zwicky at STANFORD.EDU
Tue Mar 27 15:11:40 UTC 2012
On Mar 26, 2012, at 9:57 PM, W Brewer wrote:
> RE: an historic vs. a historic. When I was a student, I mulled this
> problem. The convention of the time seemed to have been: Americans must
> write <a historical>. My impression was that British wrote <an historical>.
> ... My problem with [uh h-] and [ay
> h-] and affinity for [Anne h-] I think has to do with the fact that [h-] is
> merely a voiceless anticipation of the following [small-cap eye] (as Ohala
> later taught me), and my articulators tend to precede it with the
> prescribed pre-vocalic <an>.

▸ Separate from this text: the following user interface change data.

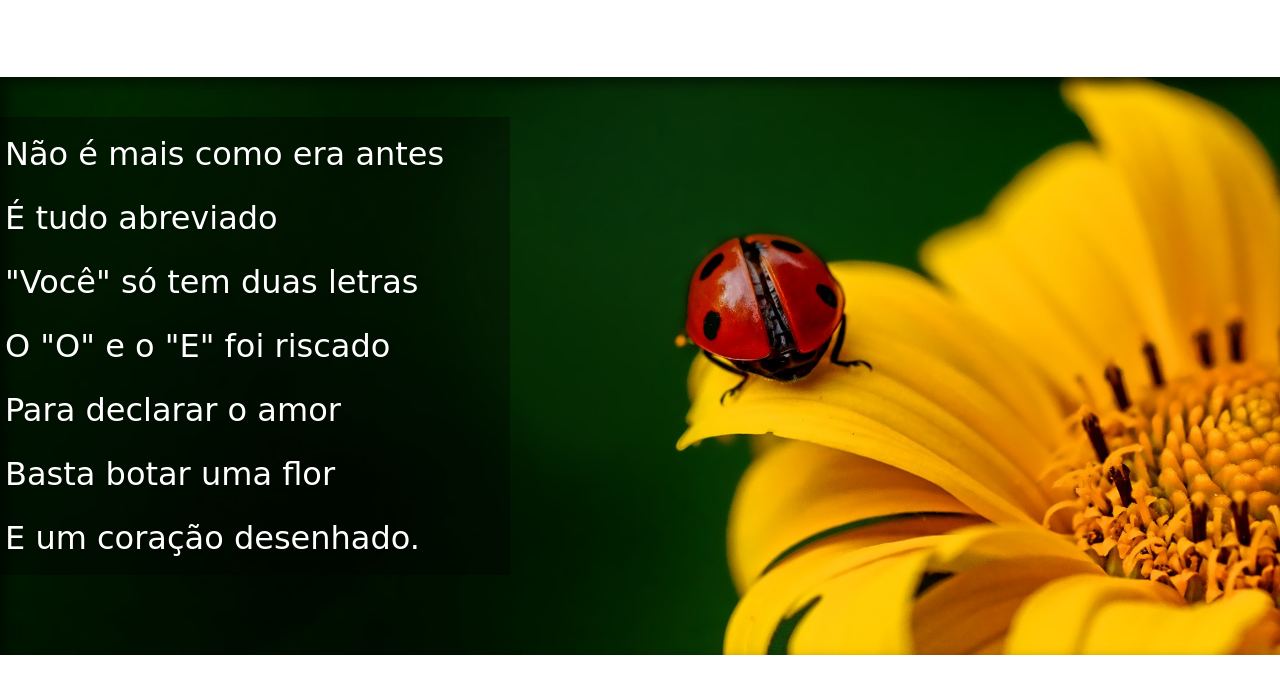
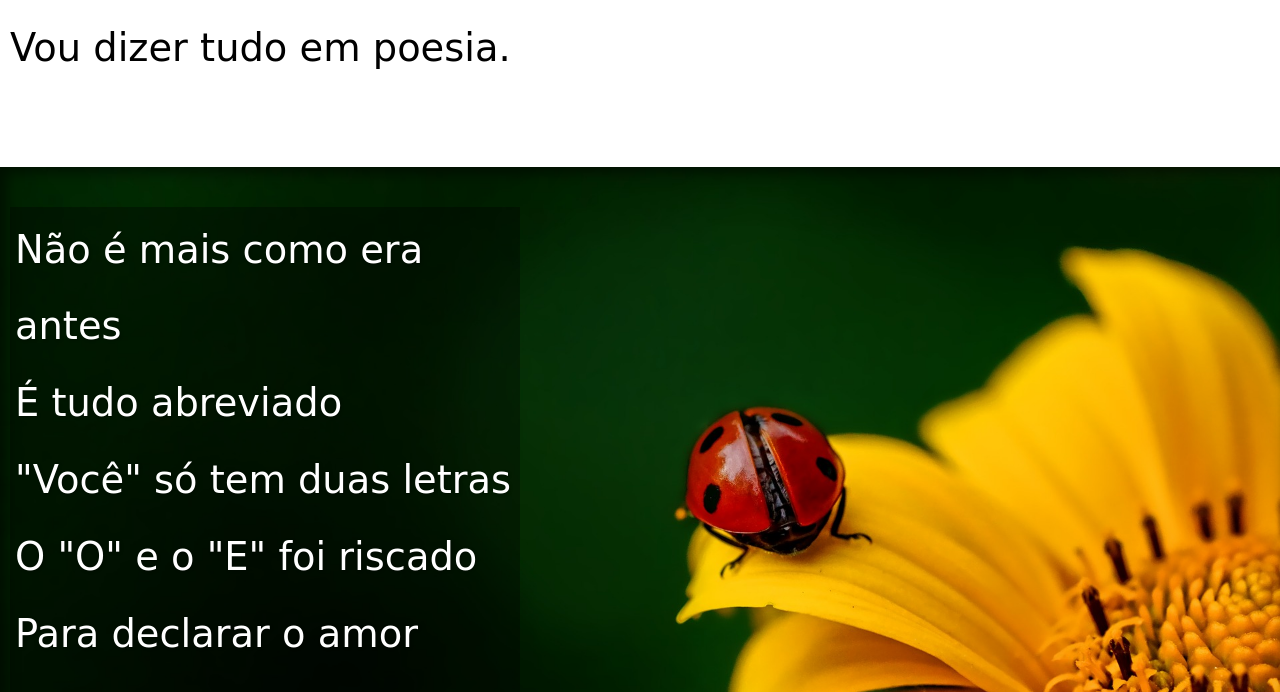
Before and after one commit to HigorChristian/projeto-cordel, a plain HTML site: page index.html in a window 1280 px wide. Shown: the part 687-1379 px from the top of the page. Drawn offline with Linux system fonts and the light colour scheme.

Commit message:
Update style.css

```diff
--- a/estilo/style.css
+++ b/estilo/style.css
@@ -60,9 +60,10 @@ a:hover{
 }
 
 main section{
+    padding-left: 10px;
     padding-top: 5vh;
     padding-bottom: 10vh;
-    font-size: 2.5vw;
+    font-size: 3vw;
     font-family: var(--fonte-texto);
     line-height: 2em;
 }
@@ -72,7 +73,7 @@ section.normal{
 }
 
 section.imagem{
-    background-color: rgba(0, 0, 0, 0.166);
+    background-color: rgba(0, 0, 0, 0.077);
     color: white;
     box-shadow: inset 6px 6px 13px rgba(0, 0, 0, 0.521);
     background-size: cover;
```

i'm sure we've been through this topic before. the facts are complex, but for most speakers they're not at all closely tied to the pronunciation of the word following the indefinite article.
the background is that some words with historical initial h lost it across the board (HEIR, HOUR, HONEST), and so now always take an, and that some other words preserve the h in some varieties (HERB in BrE) but lost it in others (HERB in AmE), and these take a or an according to the pronunciation of the following verb. and -- here's the crucial fact -- for some period of time, for a great many speakers, many words with unstressed or weakly stressed first syllables lost initial h in their pronunciation and so took an rather than a; HISTORIC and HISTORICAL were two such words. but even then the h-loss was specific to particular words, and, worse, as initial h-loss became associated with non-standard varieties (like Cockney) it was undone: h's were restored in pronunciation in all of these words.
however, the spelling of the indefinite article tended to be conservative (AN rather than A), and to some extent the pronunciation (with an rather than a) followed. that leaves us with a patchwork of facts about *specific words*. the big generalization is that words with stressed h-initial syllables always take AN in spelling and an in pronunciation: HISTORY, for example (a history, *an history). and most words with unstressed (HILARIOUS, HISPANIC, HOMOGENOUS, HABITUAL -- note the small-cap eye in the first two) or weakly stressed (HIATUS, HIBISCUS) h-initial syllables do so as well (a hilarious story, *an hilarious story). there's a small residue of words that exhibit variation in spelling and pronunciation: HISTORIC, HISTORICAL, and for some BrE speakers (according to MWDEU) HOTEL.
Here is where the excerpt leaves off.